Rigorous control of any type of drilling or penetration through the building envelope is essential. On the project, penetration schedules were set, with every item carefully inspected to make sure it was correctly sealed and signed off before being covered over. As part of the process, two Willmott Dixon airtightness champions were appointed. They continually checked every area and made sure that penetrations were fully and correctly sealed, and took photos of everything for compliance submissions to the Passivhaus accreditation body.
On a Passivhaus building, the requirement is for very low air leakage rates, with no more than 0.6 air changes per hour. For conventional buildings, the air change requirement under building regulations is around 10.0 m3/h.m2 and for a BREEAM building, it’s 4.0. Willmott Dixon achieved 0.30 air changes per hour on the school (equivalent to 0.7 m3/h.m2), which for a building of over 10,000 square metres is remarkable.
“The airtightness champions were instrumental in achieving the building’s low air changes per hour”, said Christian Dimbleby, Architype Architects. “They carried out constant checks all around the building for about two years, which really shows their commitment”.
Given what’s involved in construction of a Passivhaus building – design, labour and materials – costs are slightly higher than for a conventional building. Currently, the uplift in cost is equivalent, or less, to building to BREEAM Outstanding, but when the savings on running costs are factored in, it is significantly cheaper in the long run.
On average, there is an additional 5-10% capital cost for Passivhaus, however, this figure is expected to decrease as building regulations tighten and the volume of Passivhaus building in the UK increases.
Template for future schools
For Sutton Council, the new £38m school is a major asset in every respect. It is being perceived as a gateway for the London Cancer Hub, which is set to deliver economic regeneration through education, employment and training.
For pupils and staff, the superb air quality and optimum temperature provide a healthy, productive environment, supporting better learning and wellbeing.
As part of the London Cancer Hub, the school integrates pupils into the campus’s wider remit of scientific research and treatment, encouraging careers within life sciences.
Local people are also benefiting, with some facilities available for community use, such as sports facilities, assembly halls and other spaces.
Completed in July 2019, with the first intake of pupils in September 2019, this remarkable school sets standards and ambition for sustainability and quality and is an inspiring beacon for future secondary schools to follow.

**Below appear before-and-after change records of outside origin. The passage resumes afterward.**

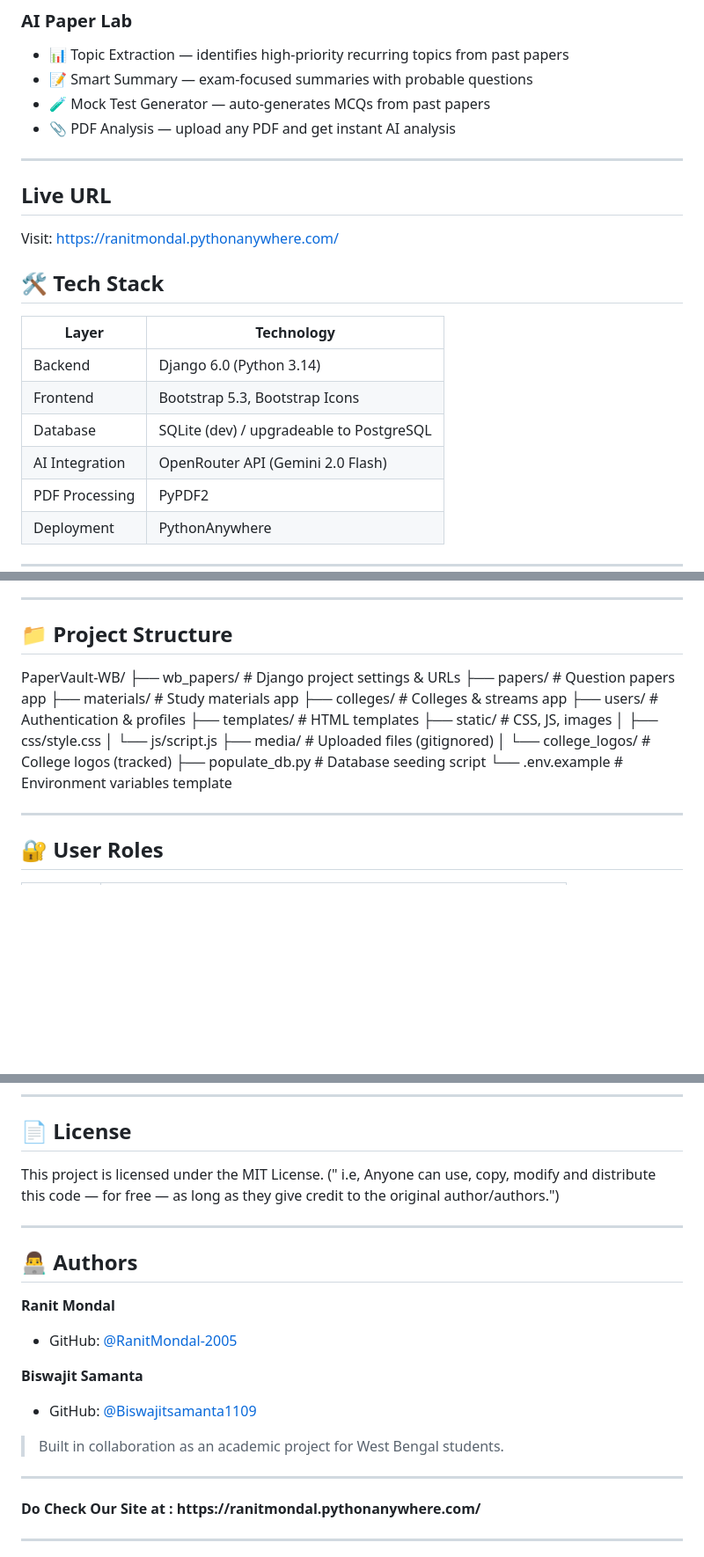
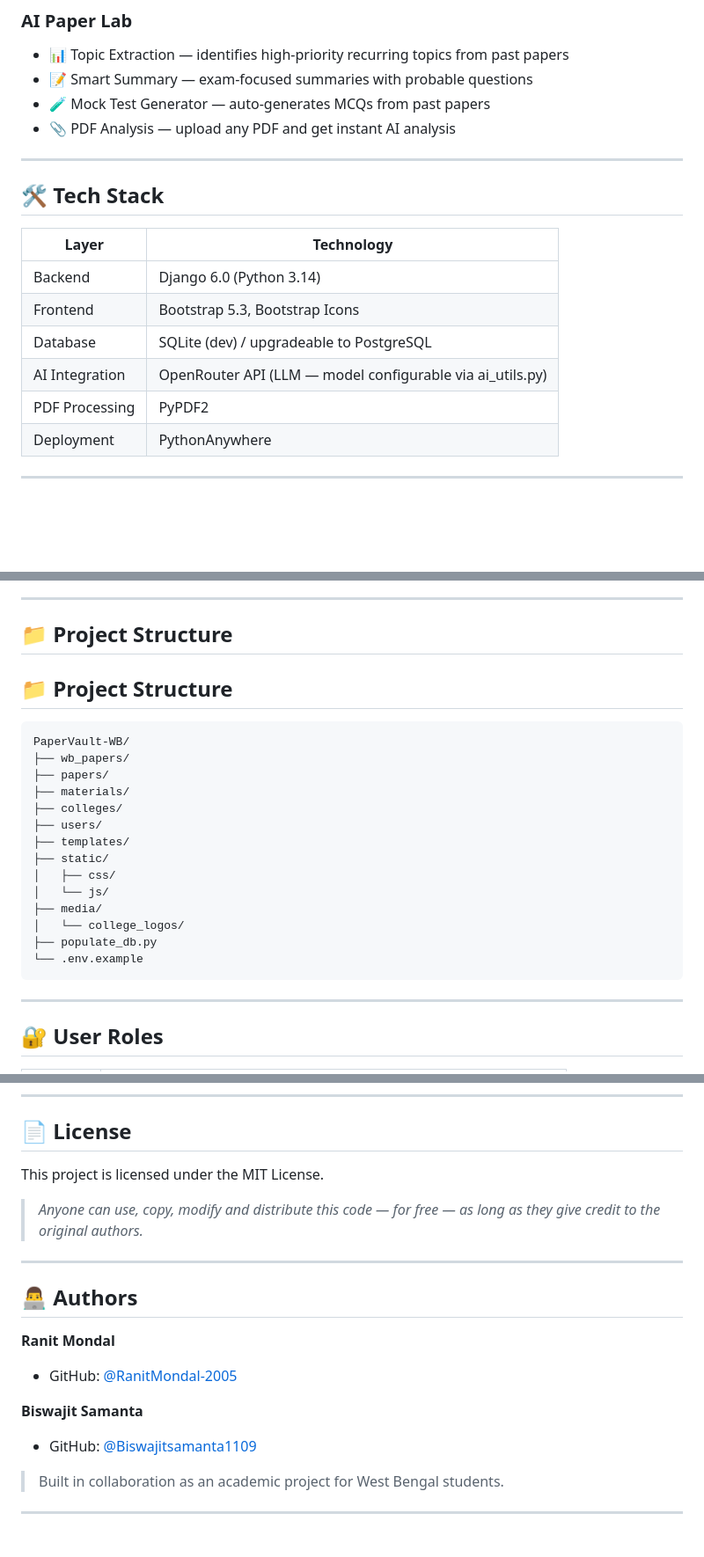
Before and after one commit to RanitMondal-2005/PaperVault-WB, a Markdown page: README.md, 3 parts joined by grey strips. Shown at 88% size. Drawn GitHub-style; blank space fills up the shorter version.

Commit message:
docs: fix project structure formatting, update AI model description

````diff
--- a/README.md
+++ b/README.md
@@ -43,8 +49,6 @@ No login required for students. Faculty members can register, get verified, and
 - 📎 PDF Analysis — upload any PDF and get instant AI analysis
 
 ---
-## Live URL
-Visit: https://ranitmondal.pythonanywhere.com/
 
 ## 🛠️ Tech Stack
 
@@ -53,7 +57,7 @@ Visit: https://ranitmondal.pythonanywhere.com/
 | Backend | Django 6.0 (Python 3.14) |
 | Frontend | Bootstrap 5.3, Bootstrap Icons |
 | Database | SQLite (dev) / upgradeable to PostgreSQL |
-| AI Integration | OpenRouter API (Gemini 2.0 Flash) |
+| AI Integration | OpenRouter API (LLM — model configurable via ai_utils.py) |
 | PDF Processing | PyPDF2 |
 | Deployment | PythonAnywhere |
 
@@ -111,20 +115,24 @@ OPENROUTER_API_KEY=your-openrouter-api-key-here
 ---
 
 ## 📁 Project Structure
+## 📁 Project Structure
+
+```
 PaperVault-WB/
-├── wb_papers/          # Django project settings & URLs
-├── papers/             # Question papers app
-├── materials/          # Study materials app
-├── colleges/           # Colleges & streams app
-├── users/              # Authentication & profiles
-├── templates/          # HTML templates
-├── static/             # CSS, JS, images
-│   ├── css/style.css
-│   └── js/script.js
-├── media/              # Uploaded files (gitignored)
-│   └── college_logos/  # College logos (tracked)
-├── populate_db.py      # Database seeding script
-└── .env.example        # Environment variables template
+├── wb_papers/
+├── papers/
+├── materials/
+├── colleges/
+├── users/
+├── templates/
+├── static/
+│   ├── css/
+│   └── js/
+├── media/
+│   └── college_logos/
+├── populate_db.py
+└── .env.example
+```
 
 ---
 
@@ -156,7 +164,7 @@ For code contributions:
 ## 📄 License
 
 This project is licensed under the MIT License.
-(" i.e, Anyone can use, copy, modify and distribute this code — for free — as long as they give credit to the original author/authors.")
+> *Anyone can use, copy, modify and distribute this code — for free — as long as they give credit to the original authors.*
 
 ---
 
@@ -170,9 +178,6 @@ This project is licensed under the MIT License.
 
 > Built in collaboration as an academic project for West Bengal students.
 
-<hr>
-<strong> Do Check Our Site at : https://ranitmondal.pythonanywhere.com/ </strong>
-
 ---
 
 <div align="center">
````
Also changed, not shown: other parts of README.md (+7 -0 lines).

- The UK’s first Passivhaus secondary school
- The country’s largest Passivhaus school
- Very low operating costs
- Very low carbon footprint

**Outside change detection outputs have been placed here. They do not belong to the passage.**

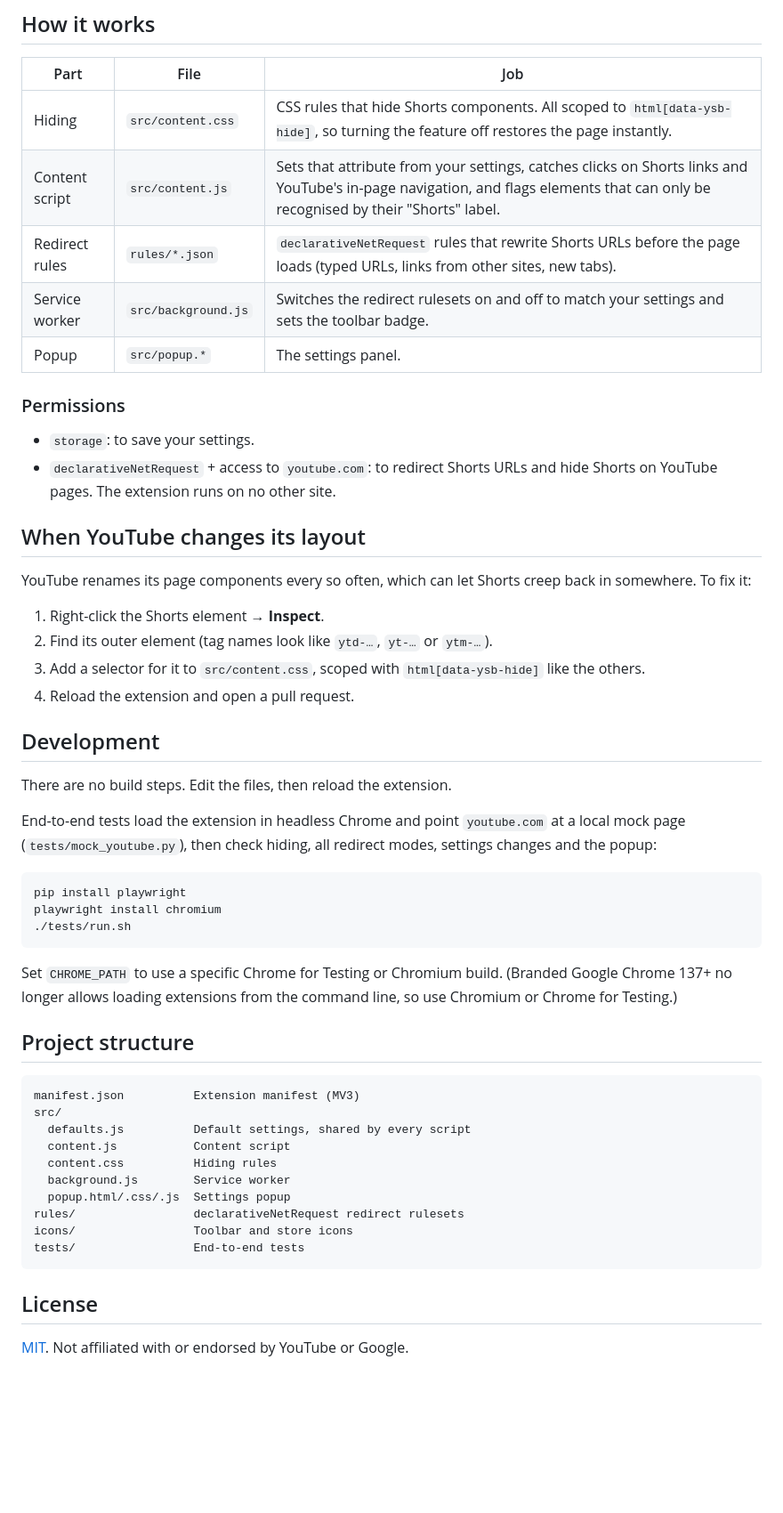
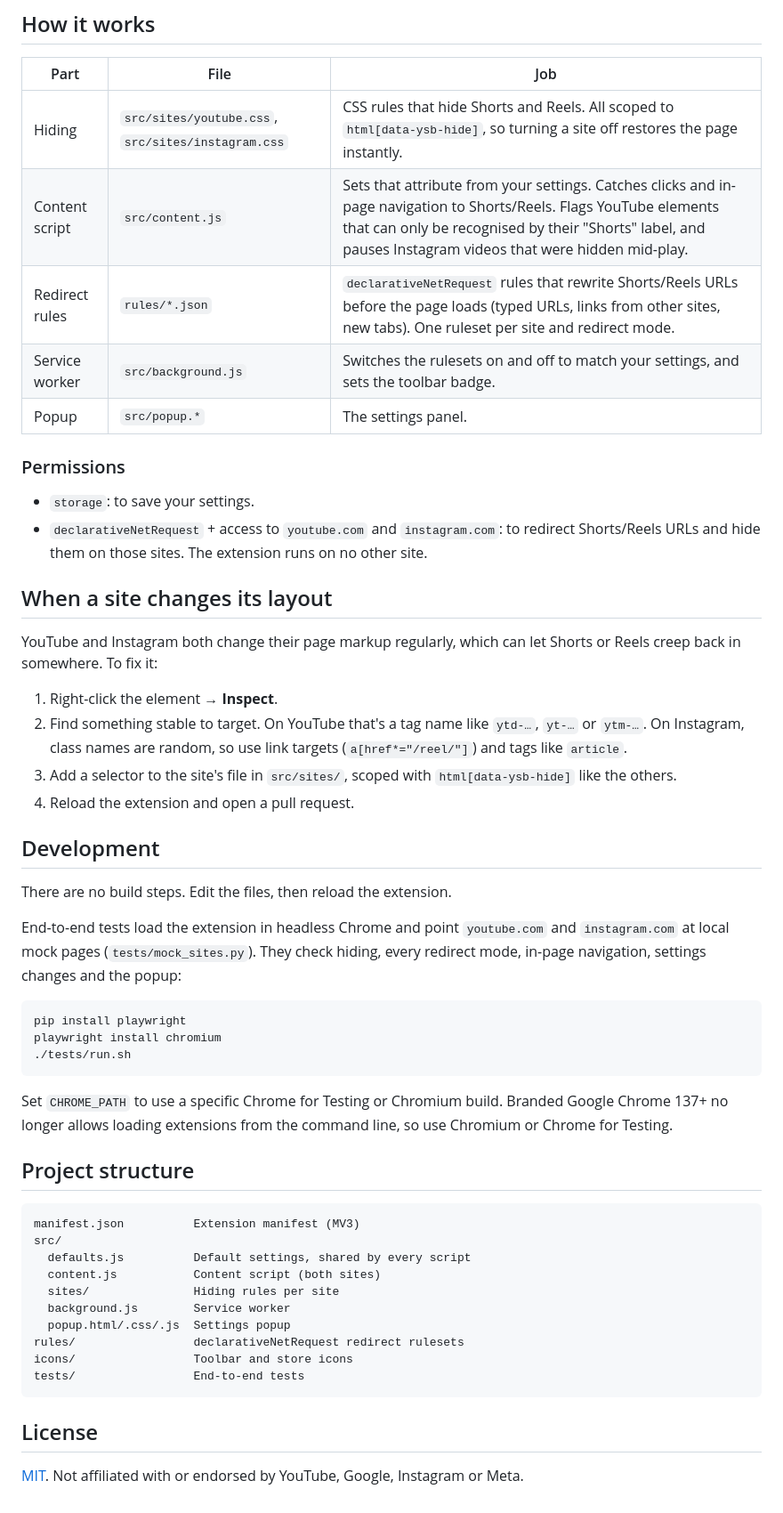
Before and after one commit to Juss699/Chrome-extension-shortform-blocker, a Markdown page: README.md, the part around one of its changes. Shown at 89% size. Drawn GitHub-style; blank space fills up the shorter version.

````diff
--- a/README.md
+++ b/README.md
@@ -38,31 +49,31 @@ To update after pulling new changes, hit the reload icon on the extension's card
 
 | Part | File | Job |
 | --- | --- | --- |
-| Hiding | `src/content.css` | CSS rules that hide Shorts components. All scoped to `html[data-ysb-hide]`, so turning the feature off restores the page instantly. |
-| Content script | `src/content.js` | Sets that attribute from your settings, catches clicks on Shorts links and YouTube's in-page navigation, and flags elements that can only be recognised by their "Shorts" label. |
-| Redirect rules | `rules/*.json` | `declarativeNetRequest` rules that rewrite Shorts URLs before the page loads (typed URLs, links from other sites, new tabs). |
-| Service worker | `src/background.js` | Switches the redirect rulesets on and off to match your settings and sets the toolbar badge. |
+| Hiding | `src/sites/youtube.css`, `src/sites/instagram.css` | CSS rules that hide Shorts and Reels. All scoped to `html[data-ysb-hide]`, so turning a site off restores the page instantly. |
+| Content script | `src/content.js` | Sets that attribute from your settings. Catches clicks and in-page navigation to Shorts/Reels. Flags YouTube elements that can only be recognised by their "Shorts" label, and pauses Instagram videos that were hidden mid-play. |
+| Redirect rules | `rules/*.json` | `declarativeNetRequest` rules that rewrite Shorts/Reels URLs before the page loads (typed URLs, links from other sites, new tabs). One ruleset per site and redirect mode. |
+| Service worker | `src/background.js` | Switches the rulesets on and off to match your settings, and sets the toolbar badge. |
 | Popup | `src/popup.*` | The settings panel. |
 
 ### Permissions
 
 - `storage`: to save your settings.
-- `declarativeNetRequest` + access to `youtube.com`: to redirect Shorts URLs and hide Shorts on YouTube pages. The extension runs on no other site.
+- `declarativeNetRequest` + access to `youtube.com` and `instagram.com`: to redirect Shorts/Reels URLs and hide them on those sites. The extension runs on no other site.
 
-## When YouTube changes its layout
+## When a site changes its layout
 
-YouTube renames its page components every so often, which can let Shorts creep back in somewhere. To fix it:
+YouTube and Instagram both change their page markup regularly, which can let Shorts or Reels creep back in somewhere. To fix it:
 
-1. Right-click the Shorts element → **Inspect**.
-2. Find its outer element (tag names look like `ytd-…`, `yt-…` or `ytm-…`).
-3. Add a selector for it to `src/content.css`, scoped with `html[data-ysb-hide]` like the others.
+1. Right-click the element → **Inspect**.
+2. Find something stable to target. On YouTube that's a tag name like `ytd-…`, `yt-…` or `ytm-…`. On Instagram, class names are random, so use link targets (`a[href*="/reel/"]`) and tags like `article`.
+3. Add a selector to the site's file in `src/sites/`, scoped with `html[data-ysb-hide]` like the others.
 4. Reload the extension and open a pull request.
 
 ## Development
 
 There are no build steps. Edit the files, then reload the extension.
 
-End-to-end tests load the extension in headless Chrome and point `youtube.com` at a local mock page (`tests/mock_youtube.py`), then check hiding, all redirect modes, settings changes and the popup:
+End-to-end tests load the extension in headless Chrome and point `youtube.com` and `instagram.com` at local mock pages (`tests/mock_sites.py`). They check hiding, every redirect mode, in-page navigation, settings changes and the popup:
 
 ```bash
 pip install playwright
@@ -70,7 +81,7 @@ playwright install chromium
 ./tests/run.sh
 ```
 
-Set `CHROME_PATH` to use a specific Chrome for Testing or Chromium build. (Branded Google Chrome 137+ no longer allows loading extensions from the command line, so use Chromium or Chrome for Testing.)
+Set `CHROME_PATH` to use a specific Chrome for Testing or Chromium build. Branded Google Chrome 137+ no longer allows loading extensions from the command line, so use Chromium or Chrome for Testing.
 
 ## Project structure
 
@@ -78,8 +89,8 @@ Set `CHROME_PATH` to use a specific Chrome for Testing or Chromium build. (Brand
 manifest.json          Extension manifest (MV3)
 src/
   defaults.js          Default settings, shared by every script
-  content.js           Content script
-  content.css          Hiding rules
+  content.js           Content script (both sites)
+  sites/               Hiding rules per site
   background.js        Service worker
   popup.html/.css/.js  Settings popup
 rules/                 declarativeNetRequest redirect rulesets
@@ -89,4 +100,4 @@ tests/                 End-to-end tests
 
 ## License
 
-[MIT](LICENSE). Not affiliated with or endorsed by YouTube or Google.
+[MIT](LICENSE). Not affiliated with or endorsed by YouTube, Google, Instagram or Meta.
````
Also changed, not shown: other parts of README.md (+21 -10 lines), docs/popup.png, 21 other files.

- 80% less energy use than a conventional building
- Ideal internal temperature all year round
- Superb air quality for better learning, health and wellbeing
- Exceptional airtightness – around 14 times lower than building regulations
- 0.30 air changes per hour – half the Passivhaus 0.6 requirement
- 40% project spend with local business
“Willmott Dixon airtightness champions were instrumental in achieving the building’s low air changes per hour. They carried out continual checks all around the building for about two years, which really shows their commitment,” Christian Dimbleby, architect, Architype.
“For all of us, this was very much a co-operative, partnering process. As the project evolved, everyone demonstrated these values in a very positive way.” Adam Whiteley, senior project manager, London Borough of Sutton